Thursday, November 3, 2011

Lessors & Landlords To Be Excluded From FASB Revisions?

There is potential good news for Lessors, Landlords and affected CRE property owners with respect to the extraordinary revisions of a joint undertaking by Financial Accounting Standards Board (FASB) and International Accounting Standards Board (IFRS).

Specifically, there has been significant concern -- and I have covered it extensively in these pages -- that lease accounting would be updated in the name of improved transparency.

The good news is this: There has been significant public comment on the draft published in August 2010. The potential impact for CRE has been huge, for landlords and tenants, property managers and commercial brokerages. More succinctly, because real estate leases comprise a high percentate of all operating leases, that impact could be significant.

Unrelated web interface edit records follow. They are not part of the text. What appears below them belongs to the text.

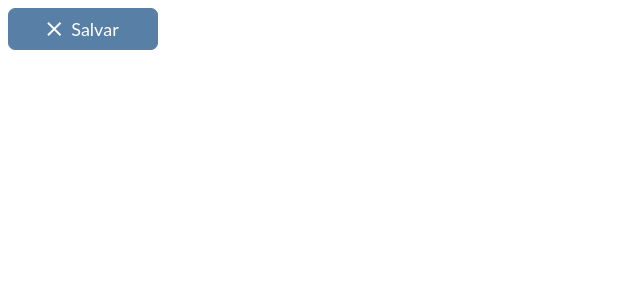
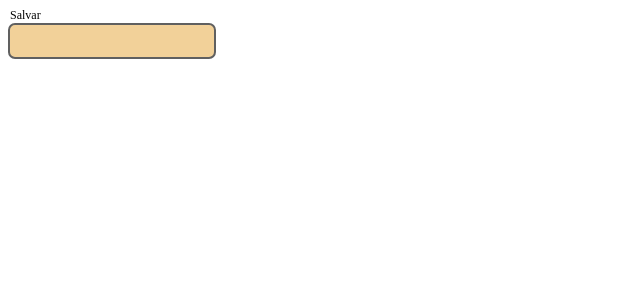
Before and after one commit to evertonjacksondev/app-em-gestao-e-recebimento, a React (Create React App) app: page /teste in a window 1280 px wide. Shown: the top 300 px of the page, without its empty margins (0-640 px from the left). Built offline with nearby package versions, Linux system fonts and the light colour scheme.

Commit message:
Text field style standard finished

```diff
--- a/src/Components/DesignSystem/Button.js
+++ b/src/Components/DesignSystem/Button.js
@@ -3,7 +3,7 @@ import styled from "styled-components";
 import "material-icons/iconfont/material-icons.css";
 
 const Button = (props) => {
-  const { name = "Salvar", background = "#587FA6", icon = "close" } = props;
+  const { name = "Salvar", background = "#587FA6", icon = "close", ...others } = props;
   const Button = styled.button`
     background: ${background};
     color: white;
@@ -27,7 +27,7 @@ const Button = (props) => {
   `;
 
   return (
-    <Button>
+    <Button {...others}>
       <i class="material-icons">{icon}</i>
       <Paragraph>{name}</Paragraph>
     </Button>
--- a/src/Components/DesignSystem/TextField.js
+++ b/src/Components/DesignSystem/TextField.js
@@ -1,11 +1,33 @@
-import React from 'react'
+import React, { Fragment } from "react";
+import styled from "styled-components";
+import "material-icons/iconfont/material-icons.css";
 
-const TextField = () => {
+const TextField = (props) => {
+  const { name = "Salvar", background = "#F2D199", type = "text" } = props;
+
+  const Label = styled.label`
+    font-size: 12px;
+    display: flex;
+    padding-left: 2px;
+  `;
+
+  const TextField = styled.input`
+    background: ${background};
+    color: black;
+    border: 2px solid #606060;
+    border-radius: 7px;
+    width: 200px;
+    height: 30px;
+    font-size: 14px;
+    font-family: "Lato", sans-serif;
+  `;
+
   return (
-    <input>
+    <Fragment>
+      <Label for="input">{name}</Label>
+      <TextField type={type}id="input"></TextField>
+    </Fragment>
+  );
+};
 
-    </input>
-  )
-}
-
-export default TextField
+export default TextField;
--- a/src/Routes/Routes.js
+++ b/src/Routes/Routes.js
@@ -1,7 +1,7 @@
 import React from "react";
 import { Fragment } from "react";
 import { Route, Routes } from "react-router-dom";
-import Button from "../Components/DesignSystem/Button";
+import TextField from "../Components/DesignSystem/TextField";
 import Home from "../Pages/Home/Home";
 import PackingDetails from "../Pages/Packings/PackingDetails";
 import PackingPage from "../Pages/Packings/PackingPage";
@@ -12,7 +12,7 @@ const AppRoute = () => {
   return (
     <Fragment>
       <Routes>
-        <Route path="/teste" element={<Button />} />
+        <Route path="/teste" element={<TextField />} />
         <Route path="/home" element={<Home />} />
         <Route path="/encomenda" element={<PackingPage />} />
         <Route path="/encomenda/:id" element={<PackingDetails />} />
```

A tip of the hat to my colleague Barbi Reuter at PICOR/Cushman & Wakefield, FASB now has agreed to reconsider its proposed guidance. Lease figure accounting under the original proposal was to be moved from the operating statement to the balance sheet. Now, final guidance is coming in 2012 due to the volume of public input. 

More importantly, FASB published the following on their public website: The two bodies "have tentatively decided that a lessor's lease of investment property would not be within the scope of the receivable and residual approach. Insteads, for such leases the lesor should continue to recognize the underlying asset and recognize lease income over the lease term."

The International Council of Shopping Centers (ICSC), which has been lobbying heavily on this subject, summarized it as follows: "The Boards' decision to exclude all lessors of all investment properties from the receivable and residual approach gives many real estate lessors the opportunity to continue to use operating lease accounting rules. Given their decision that lessors should apply operating lease accounting to leases of investment properties, the Boards will likely receive requests to reconsider previous decisions on lessee accounting, such as requiring a single income statement recognition model for all leases, including leases of real estate."

Stay tuned. This will continue to be hot news for CRE investors, tenants and practitioners.

Again, h/t to Barbi Reuter at PICOR in Arizona.

Wednesday, November 2, 2011

Not Your Average Condo

Readers of CoC have long heard (read?) me rail about your domicile not being an investment.

Specifically, I subscribe to the Robert Kiyosaki philosophy -- the house in which you live is not an investment unless you are charging your children rent for their rooms. A house may be the biggest purchase you will ever make, or your largest asset, but it is NOT nor should it ever be construed as an investment.

But there is a condo complex in southwest Ohio/eastern Indiana that . . . well . . . might be viewed as an investment. I'm not sure even today. But its worth writing about mostly because I need to cover a topic that is lighter. Lots of bad economic news from around the world: The Greek people may vote on whether to accept a bailout, if not vote outright on whether to remain part of the Eurozone; Belgium's largest bank has failed -- a bank that is the primary lender to U.S. municipal governments; and a ballot issue here in Ohio is being misrepresented so badly by its opponents that if it is passed, I am convinced that a number of companies that want to move business operations here will opt to go elsewhere.

So I am writing about "The Condo At The End of The World."  Intrigued???

Apparently there are a number of these condominium living spaces, originally designed to withstand a detonation. Figured it out? Yep. These are cold-war bunkers -- old missile silos -- now converted to living space. And they dot the landscape across the U.S.

The author of the piece I have linked to above also notes that there are a number of elite, weathy survival types who are betting that problems are coming to this country -- perhaps similar to the riots they have had in Greece, Italy and France -- and that they better well have a place to hole up.

Which has created a fascinating cottage industry within the real estate world -- the resale and conversion of old missile silos into useable living space.

A fascinating read. Now back to the economics of commercial/investment real estate . . . Hmmm. But its a sunny day out. Frankly, I'd rather not. Snow is coming in the next week perhaps.

For now I'll enjoy the sun . . .